University since his college days in the ‘70s.
Although he’s seen roads and buildings change, one thing
hasn’t: The character and quality of Purdue’s Agronomy Department.
Schweitzer, a Purdue agronomy professor, described the
department as a close-knit family of students and faculty.
His personal goal is to motivate students and maintain a
tradition of excellence.
“Agronomy is at the intersection of genetics, soils, plants
and the management of variables that manage yield,” Schweitzer said.
“I can attest the quality and caliber has not changed for
many years. Our goal is really to provide a family setting and provide time to
spend with each student. It’s not all about getting them across the finish line
— it’s more about mentoring.”
The department consists of around 170 undergraduates
studying one of six majors that range from crop science to plant genetics,
breeding and biotechnology.
Students studying agronomy can rest assured they are taking
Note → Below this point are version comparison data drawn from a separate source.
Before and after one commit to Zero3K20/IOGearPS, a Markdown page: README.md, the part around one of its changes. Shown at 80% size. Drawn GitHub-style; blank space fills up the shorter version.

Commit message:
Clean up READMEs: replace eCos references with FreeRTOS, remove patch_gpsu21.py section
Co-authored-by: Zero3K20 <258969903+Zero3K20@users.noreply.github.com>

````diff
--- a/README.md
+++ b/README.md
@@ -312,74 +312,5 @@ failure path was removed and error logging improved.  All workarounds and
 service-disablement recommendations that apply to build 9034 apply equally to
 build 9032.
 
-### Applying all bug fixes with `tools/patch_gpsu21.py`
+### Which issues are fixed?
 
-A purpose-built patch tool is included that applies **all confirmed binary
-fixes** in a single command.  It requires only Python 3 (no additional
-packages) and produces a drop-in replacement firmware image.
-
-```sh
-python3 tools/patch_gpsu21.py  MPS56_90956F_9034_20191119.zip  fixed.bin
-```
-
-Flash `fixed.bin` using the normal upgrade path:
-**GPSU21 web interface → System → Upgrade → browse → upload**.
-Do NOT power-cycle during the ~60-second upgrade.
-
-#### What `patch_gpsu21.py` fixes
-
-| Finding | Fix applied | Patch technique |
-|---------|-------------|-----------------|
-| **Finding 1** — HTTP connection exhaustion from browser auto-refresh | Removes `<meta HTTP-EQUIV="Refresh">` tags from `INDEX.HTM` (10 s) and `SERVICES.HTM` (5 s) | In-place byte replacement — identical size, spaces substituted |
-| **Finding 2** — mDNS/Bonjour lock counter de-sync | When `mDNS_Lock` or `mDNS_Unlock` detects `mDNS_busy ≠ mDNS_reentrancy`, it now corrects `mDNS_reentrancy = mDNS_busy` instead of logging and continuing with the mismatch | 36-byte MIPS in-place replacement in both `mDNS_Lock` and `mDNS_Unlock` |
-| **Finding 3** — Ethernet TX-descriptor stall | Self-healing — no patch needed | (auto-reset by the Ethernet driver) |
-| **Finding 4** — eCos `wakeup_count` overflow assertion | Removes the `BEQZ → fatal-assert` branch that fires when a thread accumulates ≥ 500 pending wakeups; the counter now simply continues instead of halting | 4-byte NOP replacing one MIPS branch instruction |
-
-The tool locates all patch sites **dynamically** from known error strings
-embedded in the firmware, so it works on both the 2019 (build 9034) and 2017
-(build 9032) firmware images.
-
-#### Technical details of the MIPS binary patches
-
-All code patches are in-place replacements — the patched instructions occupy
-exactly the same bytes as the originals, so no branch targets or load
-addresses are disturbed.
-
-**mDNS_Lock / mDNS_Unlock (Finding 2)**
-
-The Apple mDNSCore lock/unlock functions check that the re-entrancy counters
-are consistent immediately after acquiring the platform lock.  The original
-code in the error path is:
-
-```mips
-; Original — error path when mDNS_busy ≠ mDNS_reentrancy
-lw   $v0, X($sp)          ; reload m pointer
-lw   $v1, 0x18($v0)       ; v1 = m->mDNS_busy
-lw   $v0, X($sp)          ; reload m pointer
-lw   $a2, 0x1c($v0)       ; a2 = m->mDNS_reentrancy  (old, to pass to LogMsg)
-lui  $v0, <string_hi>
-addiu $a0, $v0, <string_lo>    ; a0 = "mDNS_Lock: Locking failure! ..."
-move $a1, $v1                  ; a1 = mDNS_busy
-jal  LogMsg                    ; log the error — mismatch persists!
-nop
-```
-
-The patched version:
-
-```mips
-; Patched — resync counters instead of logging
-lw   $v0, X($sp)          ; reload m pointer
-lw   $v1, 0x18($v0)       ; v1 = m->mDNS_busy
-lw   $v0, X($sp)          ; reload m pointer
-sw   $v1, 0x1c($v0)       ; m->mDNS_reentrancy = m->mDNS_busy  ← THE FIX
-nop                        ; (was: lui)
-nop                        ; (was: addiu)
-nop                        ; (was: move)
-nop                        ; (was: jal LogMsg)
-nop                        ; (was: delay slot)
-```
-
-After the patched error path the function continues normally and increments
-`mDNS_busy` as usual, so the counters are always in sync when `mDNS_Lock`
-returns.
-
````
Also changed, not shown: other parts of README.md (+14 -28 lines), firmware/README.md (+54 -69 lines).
an academic path with lots of potential, said Jane Wiercioch, undergraduate
“I’ve heard different families say, after they visited, they
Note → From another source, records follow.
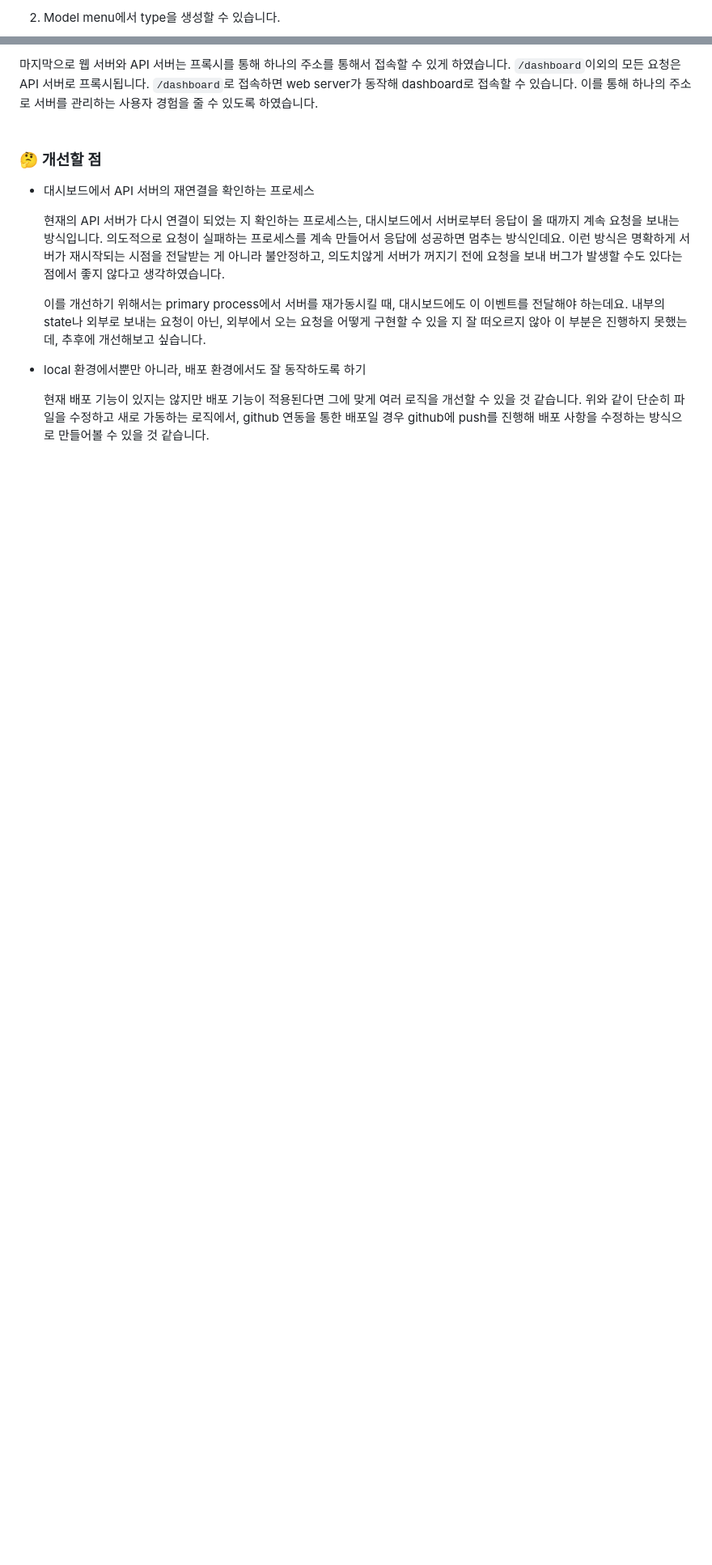
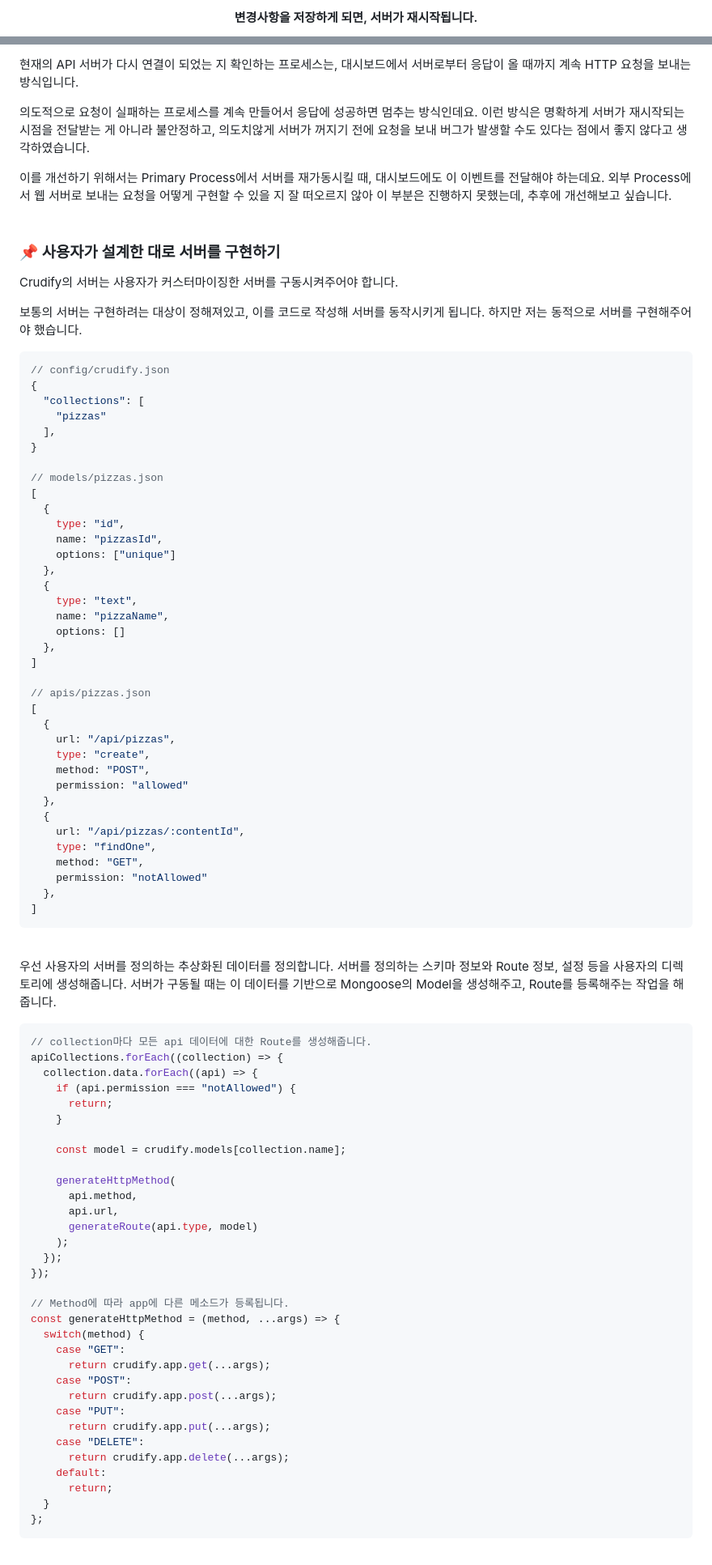
Before and after one commit to 0jaaack/crudify, a Markdown page: README.md, 2 parts joined by grey strips. Shown: that part at 81% size. Drawn GitHub-style; folded sections open; blank space fills up the shorter version.

````diff
--- a/README.md
+++ b/README.md
@@ -57,3 +57,3 @@ $ npx create-crudify-app@latest my-project
 
-2. Model menu에서 type을 생성할 수 있습니다.
+<h4 align="center">변경사항을 저장하게 되면, 서버가 재시작됩니다.</h4>
 
@@ -110,17 +98,93 @@ API 서버를 구동시키고, 웹 서버는 webpack의 dev-server를 이용해
 
-마지막으로 웹 서버와 API 서버는 프록시를 통해 하나의 주소를 통해서 접속할 수 있게 하였습니다. `/dashboard`이외의 모든 요청은 API 서버로 프록시됩니다. `/dashboard`로 접속하면 web server가 동작해 dashboard로 접속할 수 있습니다. 이를 통해 하나의 주소로 서버를 관리하는 사용자 경험을 줄 수 있도록 하였습니다.
-<br>
-<br>
+현재의 API 서버가 다시 연결이 되었는 지 확인하는 프로세스는, 대시보드에서 서버로부터 응답이 올 때까지 계속 HTTP 요청을 보내는 방식입니다.
 
-### 🤔 개선할 점
+의도적으로 요청이 실패하는 프로세스를 계속 만들어서 응답에 성공하면 멈추는 방식인데요. 이런 방식은 명확하게 서버가 재시작되는 시점을 전달받는 게 아니라 불안정하고, 의도치않게 서버가 꺼지기 전에 요청을 보내 버그가 발생할 수도 있다는 점에서 좋지 않다고 생각하였습니다.
 
-- 대시보드에서 API 서버의 재연결을 확인하는 프로세스
+이를 개선하기 위해서는 Primary Process에서 서버를 재가동시킬 때, 대시보드에도 이 이벤트를 전달해야 하는데요. 외부 Process에서 웹 서버로 보내는 요청을 어떻게 구현할 수 있을 지 잘 떠오르지 않아 이 부분은 진행하지 못했는데, 추후에 개선해보고 싶습니다.
+<br />
+<br />
 
-    현재의 API 서버가 다시 연결이 되었는 지 확인하는 프로세스는, 대시보드에서 서버로부터 응답이 올 때까지 계속 요청을 보내는 방식입니다. 의도적으로 요청이 실패하는 프로세스를 계속 만들어서 응답에 성공하면 멈추는 방식인데요. 이런 방식은 명확하게 서버가 재시작되는 시점을 전달받는 게 아니라 불안정하고, 의도치않게 서버가 꺼지기 전에 요청을 보내 버그가 발생할 수도 있다는 점에서 좋지 않다고 생각하였습니다.
+### 📌 사용자가 설계한 대로 서버를 구현하기
 
-    이를 개선하기 위해서는 primary process에서 서버를 재가동시킬 때, 대시보드에도 이 이벤트를 전달해야 하는데요. 내부의 state나 외부로 보내는 요청이 아닌, 외부에서 오는 요청을 어떻게 구현할 수 있을 지 잘 떠오르지 않아 이 부분은 진행하지 못했는데, 추후에 개선해보고 싶습니다.
+Crudify의 서버는 사용자가 커스터마이징한 서버를 구동시켜주어야 합니다.
 
-- local 환경에서뿐만 아니라, 배포 환경에서도 잘 동작하도록 하기
+보통의 서버는 구현하려는 대상이 정해져있고, 이를 코드로 작성해 서버를 동작시키게 됩니다. 하지만 저는 동적으로 서버를 구현해주어야 했습니다.
 
-    현재 배포 기능이 있지는 않지만 배포 기능이 적용된다면 그에 맞게 여러 로직을 개선할 수 있을 것 같습니다. 위와 같이 단순히 파일을 수정하고 새로 가동하는 로직에서, github 연동을 통한 배포일 경우 github에 push를 진행해 배포 사항을 수정하는 방식으로 만들어볼 수 있을 것 같습니다.
-<br>
+```jsx
+// config/crudify.json
+{
+  "collections": [
+    "pizzas"
+  ],
+}
+
+// models/pizzas.json
+[
+  {
+    type: "id",
+    name: "pizzasId",
+    options: ["unique"]
+  },
+  {
+    type: "text",
+    name: "pizzaName",
+    options: []
+  },
+]
+
+// apis/pizzas.json
+[
+  {
+    url: "/api/pizzas",
+    type: "create",
+    method: "POST",
+    permission: "allowed"
+  },
+  {
+    url: "/api/pizzas/:contentId",
+    type: "findOne",
+    method: "GET",
+    permission: "notAllowed"
+  },
+]
+```
+<br />
+
+우선 사용자의 서버를 정의하는 추상화된 데이터를 정의합니다. 서버를 정의하는 스키마 정보와 Route 정보, 설정 등을 사용자의 디렉토리에 생성해줍니다. 서버가 구동될 때는 이 데이터를 기반으로 Mongoose의 Model을 생성해주고, Route를 등록해주는 작업을 해줍니다.
+
+```jsx
+// collection마다 모든 api 데이터에 대한 Route를 생성해줍니다.
+apiCollections.forEach((collection) => {
+  collection.data.forEach((api) => {
+    if (api.permission === "notAllowed") {
+      return;
+    }
+
+    const model = crudify.models[collection.name];
+
+    generateHttpMethod(
+      api.method,
+      api.url,
+      generateRoute(api.type, model)
+    );
+  });
+});
+
+// Method에 따라 app에 다른 메소드가 등록됩니다.
+const generateHttpMethod = (method, ...args) => {
+  switch(method) {
+    case "GET":
+      return crudify.app.get(...args);
+    case "POST":
+      return crudify.app.post(...args);
+    case "PUT":
+      return crudify.app.put(...args);
+    case "DELETE":
+      return crudify.app.delete(...args);
+    default:
+      return;
+  }
+};
+```
+<br />
+
````
Also changed, not shown: other parts of README.md (+132 -115 lines).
leave feeling at ease,” she said. “We have faculty advisers, which is rare on
campus. It feels like a second home.”
Schweitzer said the department includes students with
different talents and goals. From sales and management to turf science, there
are many options for students interested in applying scientific principles.
“Agronomy is such a neat field,” Schweitzer said. “Our
students have multiple offers, even starting after freshman year for
“The neat thing about agronomy is we’re problem solvers.
What we try to do is help students realize if they are helping clients solve
problems, they never have to sell them a thing.”
Agronomists that go out of their way to serve their clients,
he said, bring in sales without even trying.
“You never have to push, prod or misrepresent — you can
always be straight-up and honest,” he said. “And instead of people hiding when
you pull up, they will invite you in for breakfast.”
The department offers a plethora of clubs, study-abroad
opportunities, internship experiences and Extension outreaches. But it all
starts in the classroom.
Professors such as Schweitzer instill lessons by going
beyond the minimum level of involvement and keeping an open-desk policy.
Generations of students walk through the doors each day,
giving the department a sense of tradition that glues its people together.
“That’s why I’m passionate about this stuff,” Schweitzer
said, pointing to an old photo of his father standing with a group of peers and
their tractors. “My father went here. I see generations come through here. We
feel a responsibility to take care of the heritage.”
To find out more about the majors offered, visit